Taveeta: Yes! I saw Ross's production of Peter Pan when I was in Elementary school. I remember having such a lovely time. I was thus very excited when I was cast in Ross's 2015/16 production of Peter Pan in Wonderland last year. I was thrilled to be cast again this year! 
Alexandra: Of course! Growing up in Toronto, going to the Panto at Christmas  time was a tradition for a lot of my friends. I even saw a few myself.
donna g: You both play Bea…

TIFF16 Day 5: Lion, (re)ASSIGNMENT, Julieta and a monk

Five days into TIFF16 and I'm exhausted. Its a happy tired for most of us who cover the festival, because we love film and we want others to love film too, which is why we share what we've been up to. We want to communicate the passion that is in the air around the central hub at King and John streets, the cinemas, and the stages that show the films and host the conversations.

Yesterday, I began my morning standing in the rush line on Queen Street, around the corner from the Elgin Theatre (called the Visa Screening Room during TIFF) waiting to see if I could get into the public screening of Lion, starring Dev Patel and Nicole Kidman. I was number 78 in the line but I got in and had a bird's eye view of the screen from my lovely single seat next to a column in the balcony.

I rarely cry at the movies, but Lion got me in end.
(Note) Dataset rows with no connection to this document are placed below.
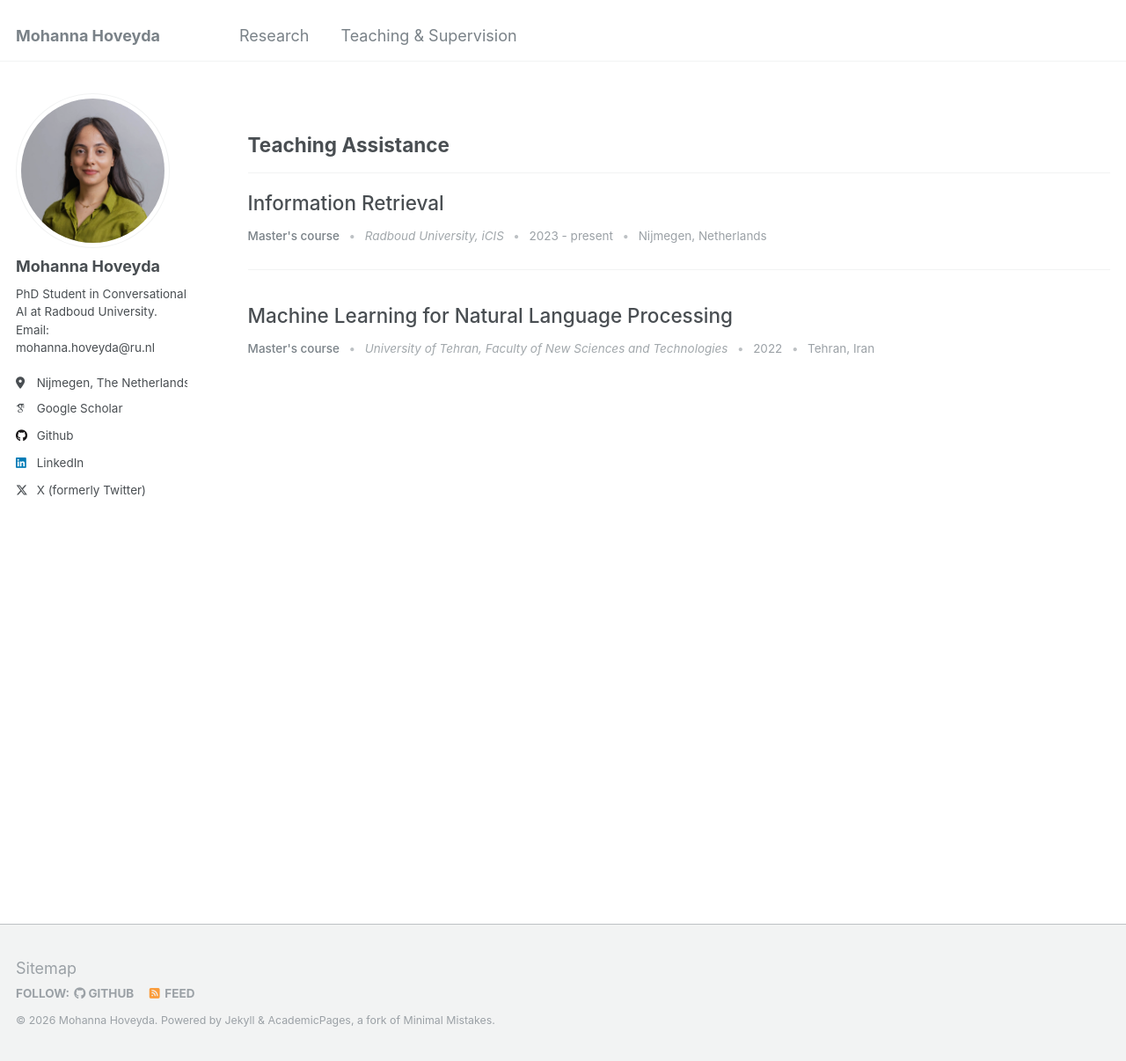
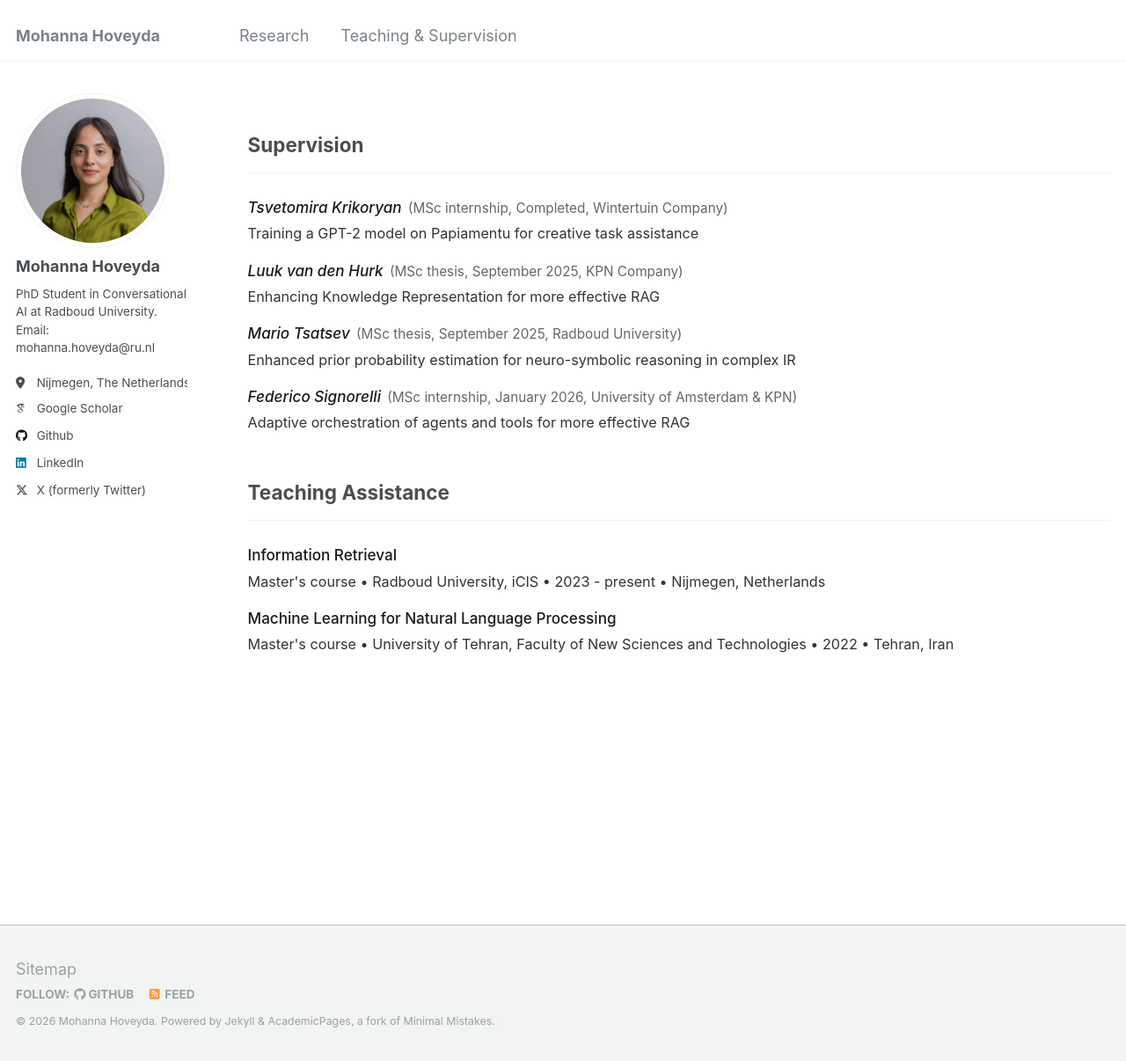
Before and after one commit to mohannahoveyda/mohannahoveyda.github.io, a Jekyll site: the page built from _pages/teaching.html, in a window 1280 px wide and 1206 px high. Shown: the whole window at 88% size. Built offline with Jekyll 4.4.1, drawn with Linux system fonts in a browser that asks for light colours; some web fonts are replaced.

Commit message:
updating supervision page

```diff
--- a/_pages/teaching.html
+++ b/_pages/teaching.html
@@ -8,22 +8,165 @@ hide_title: true
 
 {% include base_path %}
 
-<!-- <h2>Supervision</h2>
-<hr />
+<div class="teaching-section">
+  <h2>Supervision</h2>
+  <hr />
 
-{% assign supervision_posts = site.teaching | where: "category", "supervision" %}
-{% if supervision_posts.size > 0 %}
-  {% for post in supervision_posts reversed %}
-    {% include archive-single-teaching.html %}
-  {% endfor %}
-{% else %}
-  <p class="teaching-empty">Coming soon...</p>
-{% endif %} -->
+  <div class="supervision-list">
+    <div class="supervision-item">
+      <div class="supervision-header">
+        <span class="supervision-name"><em>Tsvetomira Krikoryan</em></span>
+        <span class="supervision-details">(MSc internship, Completed, Wintertuin Company)</span>
+      </div>
+      <div class="supervision-topic">Training a GPT-2 model on Papiamentu for creative task assistance</div>
+    </div>
 
-<h2>Teaching Assistance</h2>
-<hr />
+    <div class="supervision-item">
+      <div class="supervision-header">
+        <span class="supervision-name"><em>Luuk van den Hurk</em></span>
+        <span class="supervision-details">(MSc thesis, September 2025, KPN Company)</span>
+      </div>
+      <div class="supervision-topic">Enhancing Knowledge Representation for more effective RAG</div>
+    </div>
 
-{% assign teaching_posts = site.teaching | where_exp: "post", "post.category != 'supervision'" %}
-{% for post in teaching_posts reversed %}
-  {% include archive-single-teaching.html %}
-{% endfor %}
+    <div class="supervision-item">
+      <div class="supervision-header">
+        <span class="supervision-name"><em>Mario Tsatsev</em></span>
+        <span class="supervision-details">(MSc thesis, September 2025, Radboud University)</span>
+      </div>
+      <div class="supervision-topic">Enhanced prior probability estimation for neuro-symbolic reasoning in complex IR</div>
+    </div>
+
+    <div class="supervision-item">
+      <div class="supervision-header">
+        <span class="supervision-name"><em>Federico Signorelli</em></span>
+        <span class="supervision-details">(MSc internship, January 2026, University of Amsterdam &amp; KPN)</span>
+      </div>
+      <div class="supervision-topic">Adaptive orchestration of agents and tools for more effective RAG</div>
+    </div>
+  </div>
+</div>
+
+<div class="teaching-section">
+  <h2>Teaching Assistance</h2>
+  <hr />
+
+  <div class="teaching-list">
+    <div class="teaching-item">
+      <div class="teaching-header">
+        <span class="teaching-course">Information Retrieval</span>
+      </div>
+      <div class="teaching-details">Master's course • Radboud University, iCIS • 2023 - present • Nijmegen, Netherlands</div>
+    </div>
+
+    <div class="teaching-item">
+      <div class="teaching-header">
+        <span class="teaching-course">Machine Learning for Natural Language Processing</span>
+      </div>
+      <div class="teaching-details">Master's course • University of Tehran, Faculty of New Sciences and Technologies • 2022 • Tehran, Iran</div>
+    </div>
+  </div>
+</div>
+
+<style>
+.teaching-section {
+  margin-bottom: 3em;
+}
+
+.teaching-section:last-child {
+  margin-bottom: 0;
+}
+
+.supervision-list {
+  margin-top: 1.5em;
+}
+
+.supervision-item {
+  margin-bottom: 1em;
+}
+
+.supervision-item:last-child {
+  margin-bottom: 0;
+}
+
+.supervision-header {
+  display: flex;
+  flex-wrap: wrap;
+  align-items: baseline;
+  gap: 0.4em;
+  margin-bottom: 0.3em;
+  line-height: 1.4;
+}
+
+.supervision-name {
+  font-size: 0.95em;
+  font-weight: 500;
+  color: #1a1a1a;
+}
+
+.supervision-name em {
+  font-style: italic;
+  font-weight: 500;
+}
+
+.supervision-details {
+  font-size: 0.85em;
+  color: #666;
+  line-height: 1.4;
+}
+
+.supervision-topic {
+  font-size: 0.9em;
+  color: #333;
+  line-height: 1.5;
+  margin-top: 0.2em;
+}
+
+.teaching-list {
+  margin-top: 1.5em;
+}
+
+.teaching-item {
+  margin-bottom: 1em;
+  border: none;
+  border-bottom: none;
+  padding-bottom: 0;
+}
+
+.teaching-item:last-child {
+  margin-bottom: 0;
+}
+
+.teaching-header {
+  display: flex;
+  flex-wrap: wrap;
+  align-items: baseline;
+  line-height: 1.4;
+  margin-bottom: 0.3em;
+}
+
+.teaching-course {
+  font-size: 0.95em;
+  font-weight: 500;
+  color: #1a1a1a;
+}
+
+.teaching-details {
+  font-size: 0.9em;
+  color: #333;
+  line-height: 1.5;
+  margin-top: 0.2em;
+}
+
+@media (max-width: 768px) {
+  .supervision-header {
+    flex-direction: column;
+    gap: 0.2em;
+  }
+
+  .supervision-item,
+  .teaching-item {
+    margin-bottom: 0.9em;
+  }
+}
+</style>
```
Also changed, not shown: _publications/2015-10-01-paper-title-number-3.md (+1 -1 lines).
Upon sharing this shocking news on social media some friends of mine quickly let me know that they teared up too. This from a feel good movie where we …